### EXERCISE REQUIREMENTS
Quote every line of the data below as it stands, omitting pictures.

-.-.-

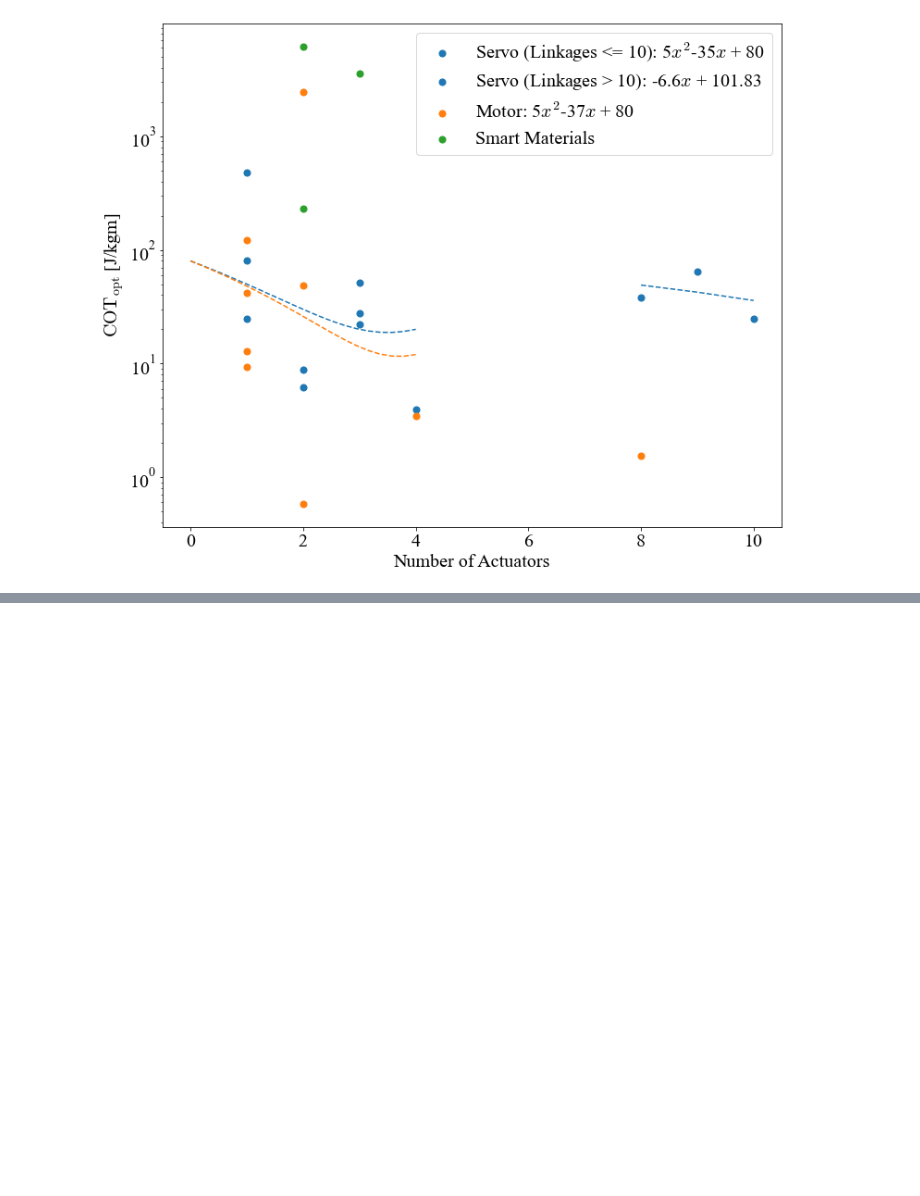
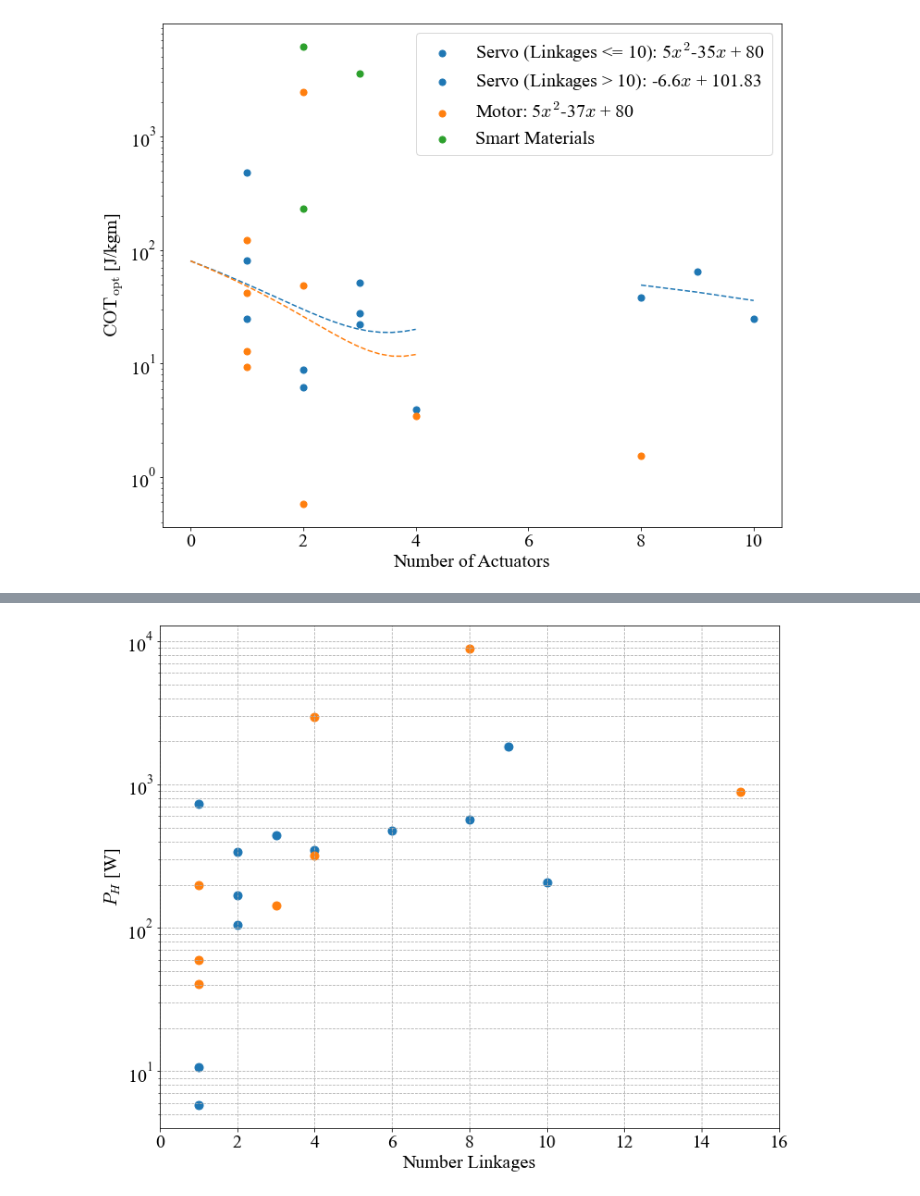
Before and after one commit to michaelcoe/Cost-of-Transport-Estimation, a Jupyter notebook: linkage_study/linkage_plots.ipynb, the cells around one changed output, grey strips where cells are left out. Saved outputs shown, nothing was run; the diff lists cells and outputs as text; code cells hidden in the pictures; blank space fills up the shorter version.

```diff
--- a/linkage_study/linkage_plots.ipynb
+++ b/linkage_study/linkage_plots.ipynb
@@ -281,0 +307,25 @@ ax8.grid(which='both', linestyle='--')
+# %%
+fig9, ax9 = plt.subplots(figsize=(12,10), facecolor='w')
+
+servo_act_weight = np.divide(np.divide(servo_df['Weight [kg]'].values, servo_df['No Actuators'].values),2)
+motor_act_weight = np.divide(np.divide(motor_df['Weight [kg]'].values, motor_df['No Actuators'].values),2)
+
+servo_act_power = np.multiply(267.00*np.power(servo_act_weight,1.0), servo_df['No Actuators'].values)
+motor_act_power = np.multiply(257.36*np.power(motor_act_weight,0.96), motor_df['No Actuators'].values)
+
+servo_linkage_ph = servo_act_power - servo_df['PH'].values
+motor_linkage_ph = motor_act_power - motor_df['PH'].values
+
+ax9.scatter(servo_df['No Linkages'].values, servo_linkage_ph, label='Servo')
+ax9.scatter(motor_df['No Linkages'].values, motor_linkage_ph, label='Motor')
+
+ax9.set_xlabel('Number Linkages')
+ax9.set_ylabel('$P_H$ [W]')
+ax9.set_xticks(np.arange(0, 18, 2))
+# ax9.set_ylim([0, 100])
+ax9.set_yscale('log')
+ax9.grid(which='both', linestyle='--')
+
+fig9.savefig('motor_ph_actuators.pdf', facecolor='w', dpi=300, bbox_inches='tight')
+# %% [output]
+[figure, added]
```
Also changed, not shown: parts of 5 cells of this notebook, 10 other files.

-.-.-

### SOLUTION TO THE PROBLEM
Before and after one commit to michaelcoe/Cost-of-Transport-Estimation, a Jupyter notebook: linkage_study/linkage_plots.ipynb, the cells around one changed output, grey strips where cells are left out. Saved outputs shown, nothing was run; the diff lists cells and outputs as text; code cells hidden in the pictures; blank space fills up the shorter version.

```diff
--- a/linkage_study/linkage_plots.ipynb
+++ b/linkage_study/linkage_plots.ipynb
@@ -281,0 +307,25 @@ ax8.grid(which='both', linestyle='--')
+# %%
+fig9, ax9 = plt.subplots(figsize=(12,10), facecolor='w')
+
+servo_act_weight = np.divide(np.divide(servo_df['Weight [kg]'].values, servo_df['No Actuators'].values),2)
+motor_act_weight = np.divide(np.divide(motor_df['Weight [kg]'].values, motor_df['No Actuators'].values),2)
+
+servo_act_power = np.multiply(267.00*np.power(servo_act_weight,1.0), servo_df['No Actuators'].values)
+motor_act_power = np.multiply(257.36*np.power(motor_act_weight,0.96), motor_df['No Actuators'].values)
+
+servo_linkage_ph = servo_act_power - servo_df['PH'].values
+motor_linkage_ph = motor_act_power - motor_df['PH'].values
+
+ax9.scatter(servo_df['No Linkages'].values, servo_linkage_ph, label='Servo')
+ax9.scatter(motor_df['No Linkages'].values, motor_linkage_ph, label='Motor')
+
+ax9.set_xlabel('Number Linkages')
+ax9.set_ylabel('$P_H$ [W]')
+ax9.set_xticks(np.arange(0, 18, 2))
+# ax9.set_ylim([0, 100])
+ax9.set_yscale('log')
+ax9.grid(which='both', linestyle='--')
+
+fig9.savefig('motor_ph_actuators.pdf', facecolor='w', dpi=300, bbox_inches='tight')
+# %% [output]
+[figure, added]
```
Also changed, not shown: parts of 5 cells of this notebook, 10 other files.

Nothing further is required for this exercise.